Sen. John McCain waits to speak during a campaign event at Faneuil Hall in Boston.

Darren McCollister/Getty Images

At most John McCain campaign stops, New Hampshire voters may see at least one hand-lettered sign that says "The Mac Is Back," or video screens touting McCain's 26 local newspaper endorsements. It makes it hard to believe that McCain's campaign seemed dead just a few months ago.

Now the McCain camp is focusing its energy on New Hampshire, where it's hammering home two messages: one, that New Hampshire voters can't be bought. The second message is that America "needs a practiced hand" to deal with the threats in Iraq, Afghanistan, and Pakistan.

The emphasis on money and foreign policy is no accident.

The campaign of former Massachusetts governor and Republican Mitt Romney has spent lavishly on ads attacking McCain's stance on immigration. McCain's needling also points to Romney's lack of international political experience.

A 90-year-old Republican voter, Charles McLean, says he would consider McCain over Romney. Lately, he has become convinced that McCain's international experience and patriotism trumps any shortcomings.

Independent voter Lynn Howard would not go that far, but the former teacher says she may end up voting for McCain.

"I had written him off frankly because of the immigration issue. But I am willing to look at him again, because I think we are in a war for survival and we need to face it," she said. "We need people with experience and people who can address the issues."

At town halls, an energized McCain highlights issues where he differs from his GOP rivals. He says he will make sure the U.S. never again engages in torture.
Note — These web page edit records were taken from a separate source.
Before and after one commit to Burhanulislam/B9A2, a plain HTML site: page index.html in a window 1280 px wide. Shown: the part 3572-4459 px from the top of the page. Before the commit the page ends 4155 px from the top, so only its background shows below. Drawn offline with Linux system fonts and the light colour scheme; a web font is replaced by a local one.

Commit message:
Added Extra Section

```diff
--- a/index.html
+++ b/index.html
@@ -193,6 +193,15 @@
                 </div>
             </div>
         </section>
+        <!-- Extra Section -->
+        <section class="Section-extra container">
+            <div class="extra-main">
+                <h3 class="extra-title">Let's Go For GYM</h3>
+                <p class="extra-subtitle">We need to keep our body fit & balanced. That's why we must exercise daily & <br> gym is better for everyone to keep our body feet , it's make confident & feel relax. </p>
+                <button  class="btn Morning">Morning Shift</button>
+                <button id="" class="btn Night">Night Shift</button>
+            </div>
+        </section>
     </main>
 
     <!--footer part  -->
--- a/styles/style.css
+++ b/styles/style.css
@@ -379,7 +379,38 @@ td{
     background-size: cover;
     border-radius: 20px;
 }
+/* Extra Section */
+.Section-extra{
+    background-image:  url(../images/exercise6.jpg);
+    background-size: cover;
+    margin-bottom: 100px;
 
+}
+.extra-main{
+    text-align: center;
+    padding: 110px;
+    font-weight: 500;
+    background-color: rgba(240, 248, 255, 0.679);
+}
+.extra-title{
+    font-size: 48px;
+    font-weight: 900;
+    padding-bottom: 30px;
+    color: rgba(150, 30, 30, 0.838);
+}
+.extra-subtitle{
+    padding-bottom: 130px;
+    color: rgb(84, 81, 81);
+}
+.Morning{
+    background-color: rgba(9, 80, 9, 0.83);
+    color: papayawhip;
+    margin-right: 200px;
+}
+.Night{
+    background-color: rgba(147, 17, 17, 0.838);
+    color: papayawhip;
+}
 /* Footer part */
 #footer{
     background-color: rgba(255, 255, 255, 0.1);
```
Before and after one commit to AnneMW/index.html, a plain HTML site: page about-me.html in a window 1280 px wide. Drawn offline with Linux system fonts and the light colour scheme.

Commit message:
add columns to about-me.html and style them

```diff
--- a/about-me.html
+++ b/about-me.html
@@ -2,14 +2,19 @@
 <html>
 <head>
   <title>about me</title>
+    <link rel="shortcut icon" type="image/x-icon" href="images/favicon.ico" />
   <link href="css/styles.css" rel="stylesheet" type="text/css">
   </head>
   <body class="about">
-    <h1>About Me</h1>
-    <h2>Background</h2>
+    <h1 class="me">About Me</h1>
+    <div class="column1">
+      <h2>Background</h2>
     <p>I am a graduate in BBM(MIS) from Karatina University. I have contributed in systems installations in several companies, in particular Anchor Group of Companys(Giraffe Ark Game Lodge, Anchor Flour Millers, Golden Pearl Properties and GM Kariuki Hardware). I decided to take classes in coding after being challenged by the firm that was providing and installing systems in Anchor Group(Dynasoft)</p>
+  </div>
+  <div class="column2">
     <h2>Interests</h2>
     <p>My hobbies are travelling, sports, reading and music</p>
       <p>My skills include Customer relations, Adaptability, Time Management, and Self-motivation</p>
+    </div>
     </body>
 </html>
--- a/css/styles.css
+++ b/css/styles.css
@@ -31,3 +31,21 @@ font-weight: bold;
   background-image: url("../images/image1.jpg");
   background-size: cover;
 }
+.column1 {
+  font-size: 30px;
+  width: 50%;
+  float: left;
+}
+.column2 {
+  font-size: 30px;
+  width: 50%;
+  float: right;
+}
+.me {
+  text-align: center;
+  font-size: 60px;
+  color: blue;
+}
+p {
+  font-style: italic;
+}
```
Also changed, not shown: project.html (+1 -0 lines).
McCain says he also would like to close the Guantanamo Bay prison.

McCain has also been concentrating on the independent voters who carried him to an upset win over then-Gov. George Bush in New Hampshire in 2000. He seems aware that dissatisfaction within the Republican field has brought him back into contention. Here's how he put it to a packed VFW hall in Merrimack:

"We have had a Lazarus-like experience at least in the minds of some observers. In fact, I told one of them the other day, "I feel like Will Smith in I Am Legend. You know I'm the last guy standing who is not a zombie."

John McCain will be appearing in New Hampshire all week, apart from a one day trip to Iowa on the eve of the caucuses.